In some instances the employee assistance program data (e.g. employee psychiatric counseling, marital
counseling, or drug rehab) is even considered in the analysis. The employees are completely unaware that
their personal information is being used for such an analysis.
The data is cross referenced to identify patterns of employee profile types. The purpose of
the analysis is to determine profiles of employees most likely to make workers compensation claims,
quit their jobs without notice, file sexual harassment claims, take excessive sick days, or make
significant health insurance claims that can cost the employer more money. These "high risk"
employee profiles are then used as part of their employment screening process and promotion decisions.
The employer justifies the use of such data on the basis that it results in generic profiles
for sound business risk decisions, not discrimination purposes. However, if you happen to
fall on the wrong side of the "generic" profile, it's difficult to see how it's not discriminating for you.
Furthermore, what about the privacy rights of the employees whose personal information was used for the analytics?
Also, consumer personal information uses is on the rise by businesses. Analytics is used by many companies to
target consumers for marketing purposes, price products and services, and assess internal risks. Experian offers
services and products for small businesses to purchase reports and gain access to their database of 215 million consumers.
Their small business customers are able to cross reference the credit bureau's database of consumer personal
information with their own internal data to "profile" consumers to market their products to and to identify
the "type" of consumer that is most profitable for them.
Consequently, we are increasingly seeing industry based credit scores growing industry by industry.
One example of consumer personal information uses is by insurance companies. They use insurance industry
data to cross reference consumer personal information to calculate credit based insurance scores to
identify "high risk" drivers or life insurance applicants.
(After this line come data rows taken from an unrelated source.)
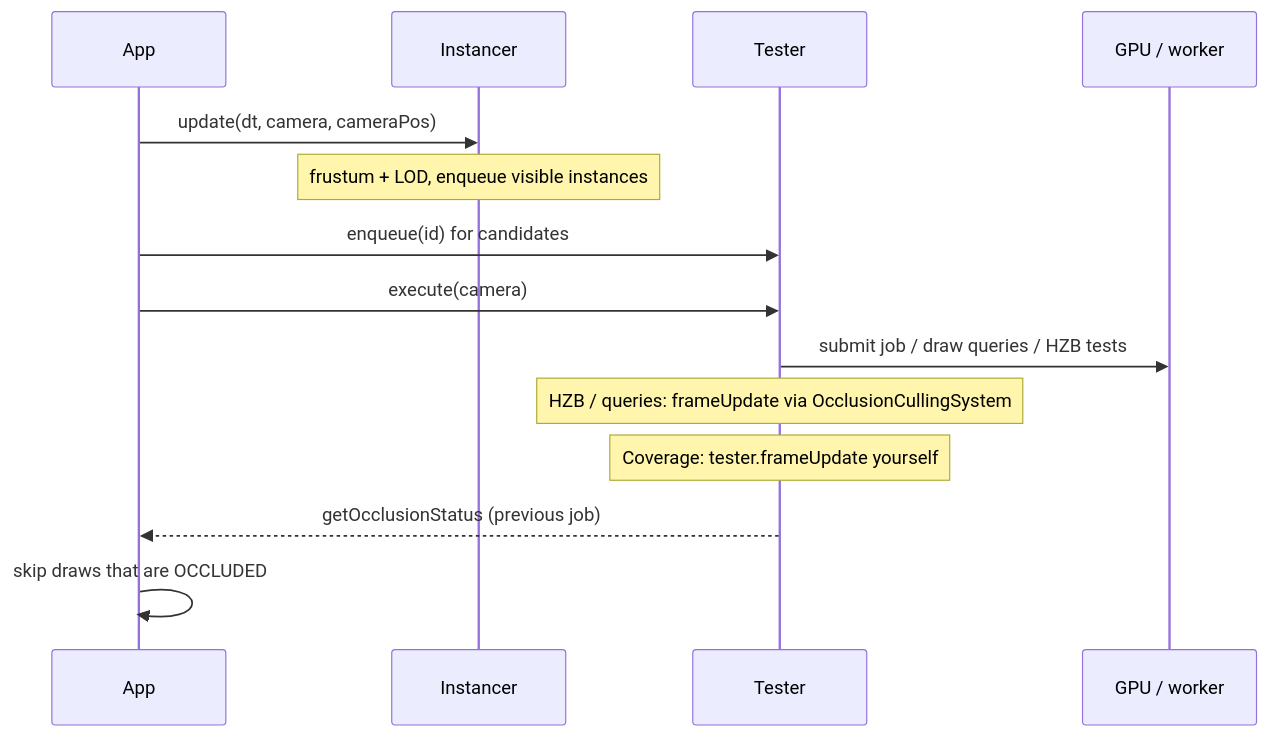
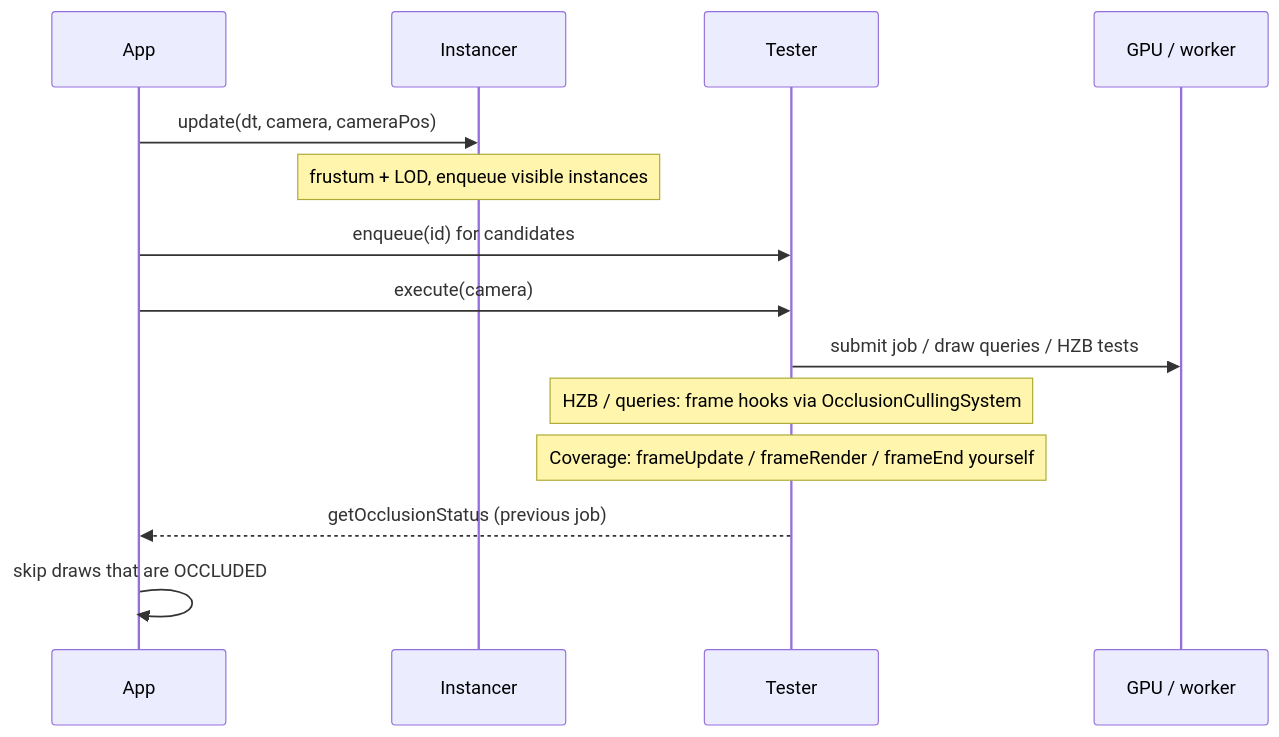
Before and after one commit to AlexAPPi/playcanvas-opti-pixel: the second of 2 diagrams in docs/architecture.md, drawn with Mermaid. The commit also changed other lines of this file and 22 other files, not shown here.

Commit message:
Read occlusion results behind a frame fence

````diff
--- a/docs/architecture.md
+++ b/docs/architecture.md
@@ -49,17 +49,17 @@
 ```mermaid
 sequenceDiagram
     participant App
     participant Instancer
     participant Tester
     participant GPU as GPU / worker
 
     App->>Instancer: update(dt, camera, cameraPos)
     Note over Instancer: frustum + LOD, enqueue visible instances
     App->>Tester: enqueue(id) for candidates
     App->>Tester: execute(camera)
     Tester->>GPU: submit job / draw queries / HZB tests
-    Note over Tester: HZB / queries: frameUpdate via OcclusionCullingSystem
-    Note over Tester: Coverage: tester.frameUpdate yourself
+    Note over Tester: HZB / queries: frame hooks via OcclusionCullingSystem
+    Note over Tester: Coverage: frameUpdate / frameRender / frameEnd yourself
     Tester-->>App: getOcclusionStatus (previous job)
     App->>App: skip draws that are OCCLUDED
 ```
````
The personal credit information may have
nothing to do with a driver's risk of an accident. However the insurance scores are used to determine
the amount of the insurance premiums for insurance applicants.
So although you may not yet be fully aware of all of the personal information uses affecting you,
eventually you experience the affects. Personal information uses is growing and there's no end in
sight. So know your rights to protect your personal information and also why it's important to legally improve your credit.